According to a veteran sheriff’s employee, similar staffing shortages are hobbling the branch court at Harrison and Kedzie and, to a lesser degree, at the one at Western and Belmont.
As Cook County has trimmed its budget each year, the number of county employees has declined. Cara Smith, spokeswoman for Sheriff Tom Dart, said the sheriff has lost about 500 positions in court services over the past six years and can’t divert personnel from the Cook County Jail, where staffing is mandated by a court consent decree.
“We have limited resources throughout the whole system,”
Kristen Mack, press secretary for Cook County Board President Toni Preckwinkle, said the county already has responded to the sheriff’s complaint that his office is understaffed. The county added 42 court deputy positions in the most recent fiscal year to alleviate that, she said.

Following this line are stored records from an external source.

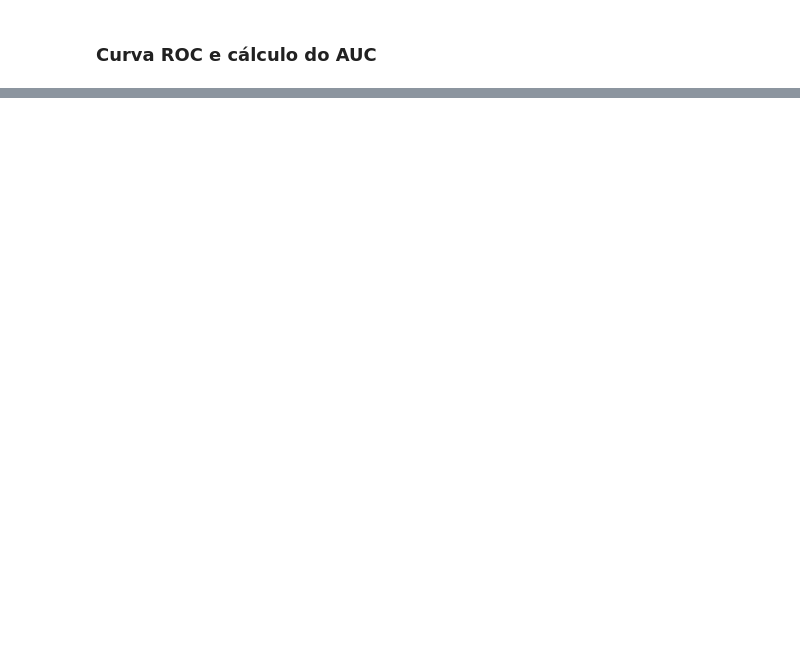
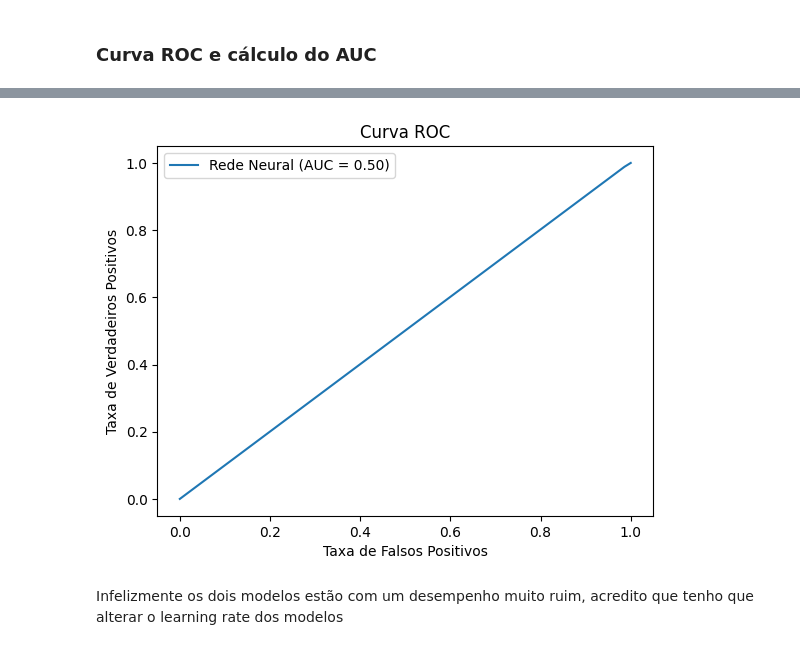
Before and after one commit to HeloisaJ/Lista_Computacional_IA, a Jupyter notebook: AtividadeIA.ipynb, the cells around one changed output, grey strips where cells are left out. Drawn from its saved outputs; the diff is of its cells as text; code cells hidden in the pictures; blank space fills up the shorter version.

```diff
--- a/AtividadeIA.ipynb
+++ b/AtividadeIA.ipynb
@@ -397,16 +398,18 @@ array([1, 0, 0, 1, 1, 0, 0, 0, 0, 0, 0, 0, 0, 0, 0, 0, 0, 1, 1, 1, 0, 0,
 ### Treinamento de um modelo de rede neural
 # %%
 # Criação e compilação de um modelo de rede neural
+# Conforme fui testando, percebi que o modelo estava ficando com overfitting e a precisão estava zerada
+# Para resolver isso tentei simplificar o modelo e diminuir a quantidade de épocas, mas ainda não está muito bom o desempenho, talvez precise de regularização
 
 nn_model = Sequential([
-Dense(10, activation='relu', input_shape=(1,)),
-Dense(5, activation='relu'),
+Dense(2, activation='relu', input_shape=(1,)),
+Dense(2, activation='relu'),
 Dense(1, activation='sigmoid')
 ])
 
-nn_model.compile(optimizer='adam', loss='binary_crossentropy', metrics=['accuracy'])
+nn_model.compile(optimizer= 'adam', loss='binary_crossentropy', metrics=['accuracy', 'precision'])
 # %%
 # Treinamento do modelo de rede neural
 
-nn_model.fit(X_train, y_train, epochs=50, batch_size=20, verbose=1)
+nn_model.fit(X_train, y_train, epochs=12, batch_size=100, verbose=1)
 # %% [output]
@@ -470,0 +486,6 @@ F1-Score: 0.00
+# %%
+curvaROC("Rede Neural", y_pred_nn)
+# %% [output]
+[figure, added]
+# %% [markdown]
+Infelizmente os dois modelos estão com um desempenho muito ruim, acredito que tenho que alterar o learning rate dos modelos
```
Also changed, not shown: parts of 10 cells of this notebook.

But last week’s crowd at Grand and Central shows more needs to be done. One answer might be to consolidate some or all of the court’s five city neighborhood branches. Each branch has two courtrooms, one of which is used for bond calls and one for criminal cases, primarily misdemeanors. Even as some branch courts are overcrowded at times, others may finish up their work early and have no proceedings for the rest of the day while remaining open and staffed.
Although he’s never made a formal request, Dart has said he thinks the branch offices are inefficient and should be closed. For its part, the county last week agreed “we will sit down with them and look over the options,” Mack said.
The sheriff’s office also is studying ways to share deputies among courtrooms.
However, all the sheriff and the county can do is make a recommendation. Chief Judge Timothy Evans has the final say over whether a branch court can be closed.
There’s plenty of evidence this discussion is long overdue. Last month, a judge at Grand and Central had to step down from the bench, leave the courtroom and head to the lockup to request a prisoner. That’s a sheriff’s deputy’s job, but none was available.
Longtime defense attorney Dawn Projansky called the current situation “pure chaos” and said delays at the branch courtrooms slow down the whole system because they make lawyers late for calls at other courthouses.
This picture doesn’t look right. Crowds milling around in the street, creating a risk of altercations, because one branch courthouse is overburdened. Empty courtrooms at another that’s underused on a particular day. It’s time to put the whole system under a microscope and figure out how to make it more efficient.